## HOW TO COMPLETE THIS TASK
Only lines containing "color" are wanted from the data below. Copy those lines.

DATA LISTING Block Start

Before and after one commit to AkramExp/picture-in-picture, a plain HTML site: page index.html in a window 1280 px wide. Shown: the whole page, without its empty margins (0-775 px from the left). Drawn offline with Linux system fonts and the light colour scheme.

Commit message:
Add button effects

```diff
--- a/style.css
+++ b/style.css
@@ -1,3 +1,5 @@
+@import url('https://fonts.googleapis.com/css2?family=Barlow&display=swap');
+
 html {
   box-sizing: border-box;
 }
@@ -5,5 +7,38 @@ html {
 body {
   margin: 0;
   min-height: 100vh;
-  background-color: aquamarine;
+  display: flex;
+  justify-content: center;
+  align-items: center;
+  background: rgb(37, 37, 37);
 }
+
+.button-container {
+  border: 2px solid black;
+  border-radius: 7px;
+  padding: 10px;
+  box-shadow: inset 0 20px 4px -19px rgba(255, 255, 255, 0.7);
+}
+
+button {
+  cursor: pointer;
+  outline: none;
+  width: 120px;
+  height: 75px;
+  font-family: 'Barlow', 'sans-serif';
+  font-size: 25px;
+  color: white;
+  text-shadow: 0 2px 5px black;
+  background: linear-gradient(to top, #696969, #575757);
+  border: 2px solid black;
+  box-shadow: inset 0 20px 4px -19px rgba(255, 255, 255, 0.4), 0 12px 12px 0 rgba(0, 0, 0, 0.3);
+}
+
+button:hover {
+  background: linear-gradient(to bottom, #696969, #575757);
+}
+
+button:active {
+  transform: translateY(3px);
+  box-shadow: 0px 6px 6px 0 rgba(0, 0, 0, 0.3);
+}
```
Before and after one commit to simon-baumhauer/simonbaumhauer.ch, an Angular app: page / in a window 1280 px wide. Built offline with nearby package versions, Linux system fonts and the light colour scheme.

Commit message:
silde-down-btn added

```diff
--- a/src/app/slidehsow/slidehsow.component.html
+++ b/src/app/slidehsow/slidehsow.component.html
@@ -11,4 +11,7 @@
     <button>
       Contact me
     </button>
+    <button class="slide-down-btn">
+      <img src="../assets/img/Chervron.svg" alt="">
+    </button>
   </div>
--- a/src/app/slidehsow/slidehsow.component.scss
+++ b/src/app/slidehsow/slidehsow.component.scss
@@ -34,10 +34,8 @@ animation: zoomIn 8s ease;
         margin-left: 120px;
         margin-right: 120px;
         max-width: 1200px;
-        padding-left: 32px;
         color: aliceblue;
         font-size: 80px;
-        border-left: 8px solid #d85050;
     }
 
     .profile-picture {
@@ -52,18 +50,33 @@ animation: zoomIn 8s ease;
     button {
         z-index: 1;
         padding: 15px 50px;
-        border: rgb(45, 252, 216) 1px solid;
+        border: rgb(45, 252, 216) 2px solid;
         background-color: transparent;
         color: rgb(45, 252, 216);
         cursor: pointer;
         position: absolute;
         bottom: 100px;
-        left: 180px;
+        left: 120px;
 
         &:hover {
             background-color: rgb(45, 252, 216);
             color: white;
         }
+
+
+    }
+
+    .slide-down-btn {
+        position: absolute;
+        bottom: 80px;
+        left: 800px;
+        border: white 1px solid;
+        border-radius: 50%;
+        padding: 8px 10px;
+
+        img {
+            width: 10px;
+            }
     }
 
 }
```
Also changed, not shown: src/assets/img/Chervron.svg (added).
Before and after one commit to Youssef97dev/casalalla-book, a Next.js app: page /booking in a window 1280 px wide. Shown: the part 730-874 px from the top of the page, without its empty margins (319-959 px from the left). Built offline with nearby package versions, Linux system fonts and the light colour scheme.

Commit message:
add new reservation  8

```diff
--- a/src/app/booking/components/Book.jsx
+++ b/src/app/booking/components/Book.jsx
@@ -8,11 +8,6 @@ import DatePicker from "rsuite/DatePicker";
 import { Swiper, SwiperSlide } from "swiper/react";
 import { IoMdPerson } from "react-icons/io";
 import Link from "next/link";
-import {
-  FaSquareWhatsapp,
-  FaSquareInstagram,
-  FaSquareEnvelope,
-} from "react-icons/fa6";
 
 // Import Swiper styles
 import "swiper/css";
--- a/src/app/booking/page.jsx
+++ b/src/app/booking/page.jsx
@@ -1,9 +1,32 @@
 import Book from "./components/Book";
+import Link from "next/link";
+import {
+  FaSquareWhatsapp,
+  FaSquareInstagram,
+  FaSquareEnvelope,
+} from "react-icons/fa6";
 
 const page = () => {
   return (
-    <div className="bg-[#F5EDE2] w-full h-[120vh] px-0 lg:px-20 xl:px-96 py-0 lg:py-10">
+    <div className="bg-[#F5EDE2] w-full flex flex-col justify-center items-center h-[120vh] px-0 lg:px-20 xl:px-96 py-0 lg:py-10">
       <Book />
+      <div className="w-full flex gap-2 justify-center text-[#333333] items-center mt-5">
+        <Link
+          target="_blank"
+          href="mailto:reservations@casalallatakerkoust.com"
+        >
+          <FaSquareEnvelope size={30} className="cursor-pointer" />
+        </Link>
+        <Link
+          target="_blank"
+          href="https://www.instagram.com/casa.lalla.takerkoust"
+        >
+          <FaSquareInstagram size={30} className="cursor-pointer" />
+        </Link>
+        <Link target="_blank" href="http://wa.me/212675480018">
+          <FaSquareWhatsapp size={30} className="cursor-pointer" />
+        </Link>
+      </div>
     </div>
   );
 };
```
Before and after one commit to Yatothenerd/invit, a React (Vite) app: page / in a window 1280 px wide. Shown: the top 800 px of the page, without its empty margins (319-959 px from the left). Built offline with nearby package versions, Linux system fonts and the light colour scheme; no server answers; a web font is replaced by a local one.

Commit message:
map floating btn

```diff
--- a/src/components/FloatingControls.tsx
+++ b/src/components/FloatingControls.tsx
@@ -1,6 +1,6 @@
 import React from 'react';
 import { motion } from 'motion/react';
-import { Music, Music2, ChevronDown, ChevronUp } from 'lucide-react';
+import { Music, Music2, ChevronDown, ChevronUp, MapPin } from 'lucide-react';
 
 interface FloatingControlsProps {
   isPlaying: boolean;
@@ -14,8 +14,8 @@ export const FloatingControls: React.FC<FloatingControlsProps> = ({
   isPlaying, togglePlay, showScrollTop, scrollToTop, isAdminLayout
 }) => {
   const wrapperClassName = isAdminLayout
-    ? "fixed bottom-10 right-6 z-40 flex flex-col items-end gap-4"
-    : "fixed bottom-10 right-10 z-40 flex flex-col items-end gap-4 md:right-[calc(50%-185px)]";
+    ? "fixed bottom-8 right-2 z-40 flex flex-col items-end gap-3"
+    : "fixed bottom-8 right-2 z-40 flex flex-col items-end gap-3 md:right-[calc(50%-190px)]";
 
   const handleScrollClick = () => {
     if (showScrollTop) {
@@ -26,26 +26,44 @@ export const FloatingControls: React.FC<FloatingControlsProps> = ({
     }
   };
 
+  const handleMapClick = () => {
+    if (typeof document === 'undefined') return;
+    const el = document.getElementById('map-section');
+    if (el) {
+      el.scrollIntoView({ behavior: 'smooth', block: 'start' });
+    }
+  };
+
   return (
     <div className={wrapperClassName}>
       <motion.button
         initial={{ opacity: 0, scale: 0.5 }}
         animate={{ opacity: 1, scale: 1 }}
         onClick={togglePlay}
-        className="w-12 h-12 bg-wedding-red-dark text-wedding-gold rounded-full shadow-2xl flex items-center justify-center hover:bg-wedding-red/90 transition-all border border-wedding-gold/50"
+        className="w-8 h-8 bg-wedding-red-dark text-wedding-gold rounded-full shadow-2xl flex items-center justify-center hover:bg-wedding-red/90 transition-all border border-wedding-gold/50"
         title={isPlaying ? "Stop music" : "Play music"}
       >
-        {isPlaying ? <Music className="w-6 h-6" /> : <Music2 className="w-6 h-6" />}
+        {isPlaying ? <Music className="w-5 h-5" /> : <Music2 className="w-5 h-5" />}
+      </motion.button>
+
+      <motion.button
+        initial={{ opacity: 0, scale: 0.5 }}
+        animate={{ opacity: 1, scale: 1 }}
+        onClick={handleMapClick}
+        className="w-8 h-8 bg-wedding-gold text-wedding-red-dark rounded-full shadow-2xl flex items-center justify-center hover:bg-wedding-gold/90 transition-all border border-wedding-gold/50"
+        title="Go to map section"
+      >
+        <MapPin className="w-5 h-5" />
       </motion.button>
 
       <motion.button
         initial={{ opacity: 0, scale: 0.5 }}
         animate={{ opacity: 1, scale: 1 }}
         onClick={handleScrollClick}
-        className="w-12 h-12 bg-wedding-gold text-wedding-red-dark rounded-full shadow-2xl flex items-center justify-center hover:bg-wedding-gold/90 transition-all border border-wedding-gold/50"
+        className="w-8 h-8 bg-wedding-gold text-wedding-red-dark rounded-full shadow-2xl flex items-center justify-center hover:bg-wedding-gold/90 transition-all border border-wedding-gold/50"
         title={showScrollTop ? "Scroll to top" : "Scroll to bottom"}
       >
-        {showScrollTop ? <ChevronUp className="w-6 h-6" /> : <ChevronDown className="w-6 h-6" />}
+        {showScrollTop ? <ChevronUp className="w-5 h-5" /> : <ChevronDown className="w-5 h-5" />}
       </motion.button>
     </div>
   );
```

DATA LISTING Block End

## ANSWER TO THIS EXERCISE
-  background-color: aquamarine;
+  color: white;
         color: aliceblue;
         background-color: transparent;
         color: rgb(45, 252, 216);
             background-color: rgb(45, 252, 216);
             color: white;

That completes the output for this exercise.